    “What’s your name?” I asked, and Turtle Man smiled.
    “Tom,” he said.
    Huh, Tom. A common name. Fitting or not, I couldn’t tell.
    He had my hand firmly in his, and he took the lantern from the table. The first room we entered was identical to the one I stayed in, but its walls were covered with paintings. Paintings upon paintings upon paintings. There’s pine trees and sandy beaches and snowy mountains, and duplicates of all of them that had clearly been painted at different times. I could see the pattern of paint where the brush met the paper like undulating waves.
    Turtle Man took me out of the room and into the next one, and it’s the same in my memory. The same paintings. Maybe I only remember the first room and the last room, I’m not sure. He showed me more rooms than I can count. In my memory, they are infinite, stretching away like mirrors reflected on each other. But at the last one, he paused outside the door and put a finger to his lips. I mirrored his movement and he nodded.
The quiet was supreme when we entered, and I realized there were no paintings at all on the walls, but there was actually one painting. A big one that spanned the entire room, a single unending strip of papyrus. This one had only ink and paper, a sprawling range of mountains and twisting trees, and a river and a house. This house. It was a dragon lunging across space, a galaxy of nebulas.
    I blinked and breathed because that was the only thing I could do. Turtle Man wasn’t smiling. His face was like a pool that no one has disturbed in a thousand years.
    “Do you know what color this is?” he asked.
    There is no color, I wanted to say. I shook my head instead.
    He looked down and the lantern’s light flied across his creviced face and he said, “It’s all the colors of the universe.”
    I don’t remember what happened after that. I think I went to sleep then, because the next thing was eating breakfast on his settee as the morning sun played.
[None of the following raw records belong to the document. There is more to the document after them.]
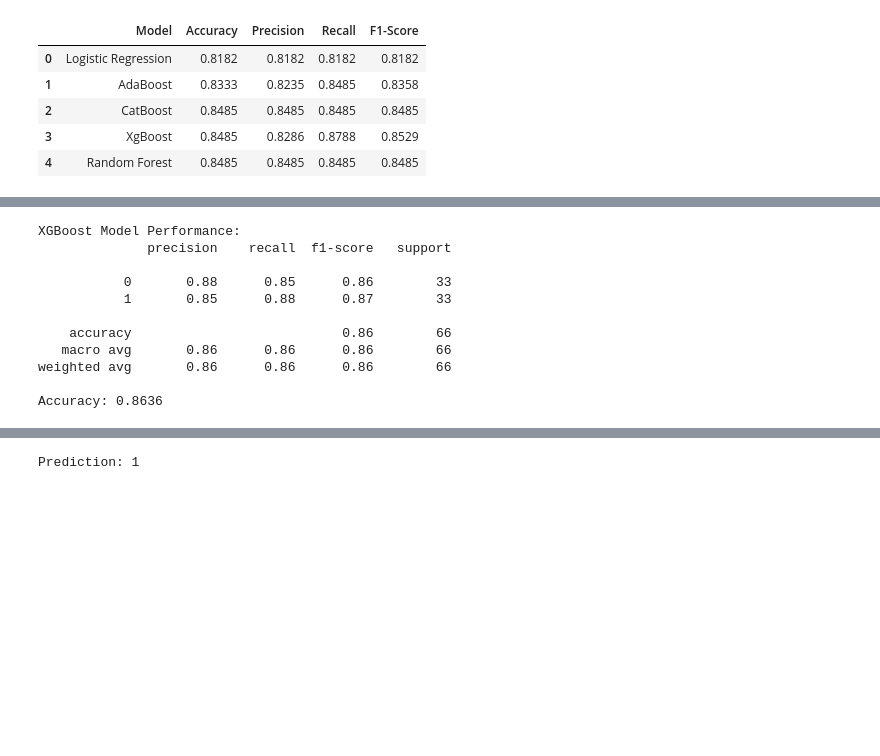
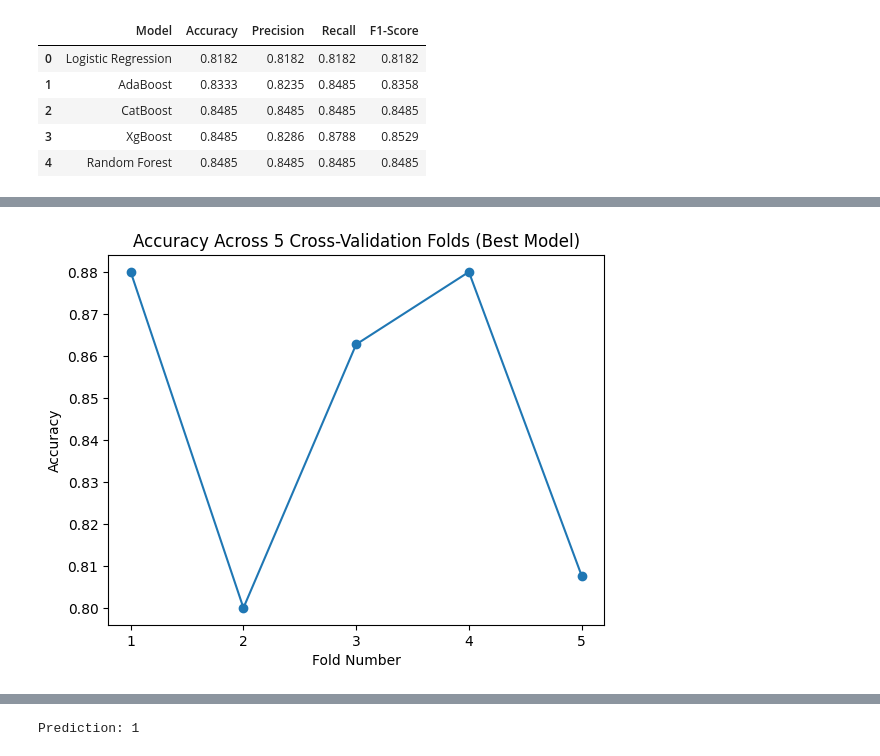
Before and after one commit to sb24ragnar/HearHealthPredictor, a Jupyter notebook: Heart.ipynb, the cells around one changed output, grey strips where cells are left out. Cells and saved outputs as stored; diff of their text form; code cells hidden in the pictures; blank space fills up the shorter version.

```diff
--- a/Heart.ipynb
+++ b/Heart.ipynb
@@ -351,17 +370,17 @@ Tuned XGBoost model saved as xgboost_model.pkl
-# %%
-y_pred_xgb = best_xgb.predict(X_test_scaled)
-print("\nXGBoost Model Performance:")
-print(classification_report(y_test, y_pred_xgb))
-print(f"Accuracy: {accuracy_score(y_test, y_pred_xgb):.4f}")
-# %% [output]
-XGBoost Model Performance:
-              precision    recall  f1-score   support
-
-           0       0.88      0.85      0.86        33
-           1       0.85      0.88      0.87        33
-
-    accuracy                           0.86        66
-   macro avg       0.86      0.86      0.86        66
-weighted avg       0.86      0.86      0.86        66
-
-Accuracy: 0.8636
+# %%
+best_idx = random_search.best_index_
+
+fold_scores = [
+    random_search.cv_results_[f"split{i}_test_score"][best_idx]
+    for i in range(5)
+]
+
+plt.figure()
+plt.plot(range(1, 6), fold_scores, marker='o')
+plt.xlabel("Fold Number")
+plt.ylabel("Accuracy")
+plt.title("Accuracy Across 5 Cross-Validation Folds (Best Model)")
+plt.xticks(range(1, 6))
+plt.show()
+# %% [output]
+[figure, added]
```
Also changed, not shown: parts of 11 cells of this notebook.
    “I haven’t made a painting in a while.” Tom said, sipping his tea, “Inspiration, you know, hard to come by.”
    “Yes, but you could make a sizable sum. I’m not the only one looking for your paintings.” My dad replied.
    “I told you, I’m only selling one painting. Maybe the city will be better for my soul.”
    “If you could’ve sold that painting, why did you stay here for so long?”
    My memory doesn’t contain his exact reply. I think it involved something about ink running dry when it was time, or was it to find his own ink somewhere else?
    When we left, we had his floor-to-ceiling tapestry in our car trunk, packed with awfully great care. Money was transferred.
    “Don’t damage the antique,” my dad said. I wanted to ask why it was an antique when it was so clearly all around us, in the mountains, in the trees.
    Turtle Man just disappeared after that. Like he wasn’t there at all, like he was an actual turtle and the house was his shell.
    We drove away with the painting in our trunk. My dad hummed to a song.
    A while down the mountain, a giant truck passed us. I remember so clearly the white of its vast hide against the emerald trees. I think now that it was a moving truck. Must have been for Tom.
    I asked my dad why Turtle Man gave us his painting.
    I don’t remember his exact words, but it was something like folks needing money, and Tom was struggling a bit and wasn’t the painting so gorgeous.
    Not so gorgeous rolled up in our trunk. I looked out the window.
    The truck, I thought, it was so out of place.